Mortality rates in cardiogenic shock remain high, especially in patients with SCAI shock stages C to E [1]. When hemodynamic status does not improve or worsens despite optimal fluid, inotrope and vasopressor administration, mechanical circulatory support (MCS), most commonly with veno-arterial extracorporeal membrane oxygenation (VA-ECMO) or a microaxial flow pump (MFP), is often used as rescue therapy. Although several observational studies have suggested survival benefits with VA-ECMO use in cardiogenic shock [2, 3], these effects have not been confirmed in randomized controlled trials (RCTs) [4,5,6,7]. In a metaanalysis aggregating individual patient data from 567 patients with acute myocardial infarction related cardiogenic shock (AMICS) from 4 RCTs, there was no significant reduction in 30-day mortality with early use of VA-ECMO (OR 0.93; 95% CI 0.66–1.29) [8]. However, in a recent RCT comparing MFP use to usual care in 355 patients with AMICS (DanGer Shock [9]), MFP-treated patients had lower 180-day all-cause mortality (45.8% versus 58.5%; hazard ratio, 0.74; 95% CI 0.55–0.99; P = 0.04). Does this imply that VA-ECMO should be abandoned [10] and MFPs used for MCS in all patients with AMICS? We are not sure.

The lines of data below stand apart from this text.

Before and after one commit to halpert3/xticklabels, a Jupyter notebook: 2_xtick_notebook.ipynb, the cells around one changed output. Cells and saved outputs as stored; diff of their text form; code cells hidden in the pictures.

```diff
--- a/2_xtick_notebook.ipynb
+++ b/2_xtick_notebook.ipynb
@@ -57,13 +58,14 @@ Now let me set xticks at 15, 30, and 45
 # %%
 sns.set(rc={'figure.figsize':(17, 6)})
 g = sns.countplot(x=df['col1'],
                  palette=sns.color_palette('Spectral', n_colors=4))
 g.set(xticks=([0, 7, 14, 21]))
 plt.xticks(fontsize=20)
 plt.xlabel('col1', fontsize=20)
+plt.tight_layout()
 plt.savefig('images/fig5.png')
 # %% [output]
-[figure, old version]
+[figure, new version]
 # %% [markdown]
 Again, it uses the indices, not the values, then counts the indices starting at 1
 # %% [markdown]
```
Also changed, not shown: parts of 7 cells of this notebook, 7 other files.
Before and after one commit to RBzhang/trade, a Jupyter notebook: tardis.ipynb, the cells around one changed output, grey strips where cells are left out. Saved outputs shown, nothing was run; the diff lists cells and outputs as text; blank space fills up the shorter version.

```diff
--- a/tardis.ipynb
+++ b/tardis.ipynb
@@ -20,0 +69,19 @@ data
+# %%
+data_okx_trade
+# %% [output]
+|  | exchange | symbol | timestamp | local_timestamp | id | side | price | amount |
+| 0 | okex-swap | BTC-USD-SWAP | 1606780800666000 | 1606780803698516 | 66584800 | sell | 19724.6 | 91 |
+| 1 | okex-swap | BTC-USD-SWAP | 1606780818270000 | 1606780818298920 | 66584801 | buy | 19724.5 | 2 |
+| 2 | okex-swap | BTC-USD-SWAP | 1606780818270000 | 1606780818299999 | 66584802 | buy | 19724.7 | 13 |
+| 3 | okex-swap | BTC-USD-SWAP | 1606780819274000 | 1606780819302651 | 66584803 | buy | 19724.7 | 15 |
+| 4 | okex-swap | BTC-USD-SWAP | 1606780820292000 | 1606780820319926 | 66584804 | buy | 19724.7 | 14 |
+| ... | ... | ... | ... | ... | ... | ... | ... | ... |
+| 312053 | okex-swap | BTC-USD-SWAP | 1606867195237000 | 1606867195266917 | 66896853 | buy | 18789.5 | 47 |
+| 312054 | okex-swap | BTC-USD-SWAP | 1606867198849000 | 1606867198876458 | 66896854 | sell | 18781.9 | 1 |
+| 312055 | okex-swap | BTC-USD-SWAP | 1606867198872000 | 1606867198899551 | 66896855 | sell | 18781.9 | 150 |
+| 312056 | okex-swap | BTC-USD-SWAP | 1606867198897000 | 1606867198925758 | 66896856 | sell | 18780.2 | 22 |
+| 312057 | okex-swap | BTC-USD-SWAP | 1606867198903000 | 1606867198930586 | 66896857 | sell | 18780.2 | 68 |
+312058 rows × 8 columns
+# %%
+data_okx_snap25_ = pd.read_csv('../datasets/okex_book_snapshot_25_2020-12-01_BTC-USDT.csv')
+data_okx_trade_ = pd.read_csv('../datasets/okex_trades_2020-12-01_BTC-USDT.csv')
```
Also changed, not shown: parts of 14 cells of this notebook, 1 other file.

Scrutinizing the RCT evidence

There are numerous caveats with the recent RCTs on MCS in cardiogenic shock. First, they did not compare early use of MCS versus medical therapy alone, but rather MCS versus “medical therapy assisted by MCS at the physician's discretion”. Indeed rescue VA-ECMO was used in 39% of control patients in one study [4], and rescue MCS (26 VA-ECMO and 28 MFP) was applied in 26% of control patients in another [5]. In the recent DanGer Shock trial [9], VA-ECMO was used in 19% of control patients and a different MFP in 5% (Table 1).

Table 1 Main differences in the three largest randomized controlled trials (RCTs) on mechanical circulatory support (MCS) in cardiogenic shock

A second caveat is whether early systematic introduction of MCS reflects actual clinical practice. In RCTs, MCS use is applied per protocol as soon as the inclusion criteria are met. In the large ECLS-SHOCK trial [5], VA-ECMO was indicated in the presence of low blood pressure with or without vasopressors (no minimal dose mentioned), blood lactate levels > 3 mmol/L, and signs of altered organ perfusion. Cardiac output measurements (or echocardiographic surrogates such as left ventricular outflow tract velocity time integral-VTI) were not required, yet an impaired left ventricular (LV) ejection fraction may be associated with preserved cardiac output. Furthermore, systolic blood pressure was > 120 mmHg in 25% of the patients who received VA-ECMO with a median of around 100 mmHg at randomization. Many of these patients may therefore have had relatively preserved stroke volume and adequate tissue perfusion despite persistent high lactate levels (which may take time to normalize), suggesting a good response to initial therapy and raising questions about whether they really needed MCS. Additionally, the RCT design does not allow a “personalized” approach to MCS selection. In the intervention arm, patients immediately receive one type of MCS as soon as they meet the entry criteria. In real-life clinical practice, physicians choose between different MCS strategies according to patient characteristics (e.g., MFP in patients with LV dilation or severe mitral regurgitation, VA-ECMO in conditions of biventricular dysfunction or associated hypoxemia) [11].

One may therefore question whether the RCT design, with per-protocol use of a single type of MCS in all patients in the intervention group and on demand use of “rescue MCS” in the control group, is optimal to assess the utility of MCS in shock.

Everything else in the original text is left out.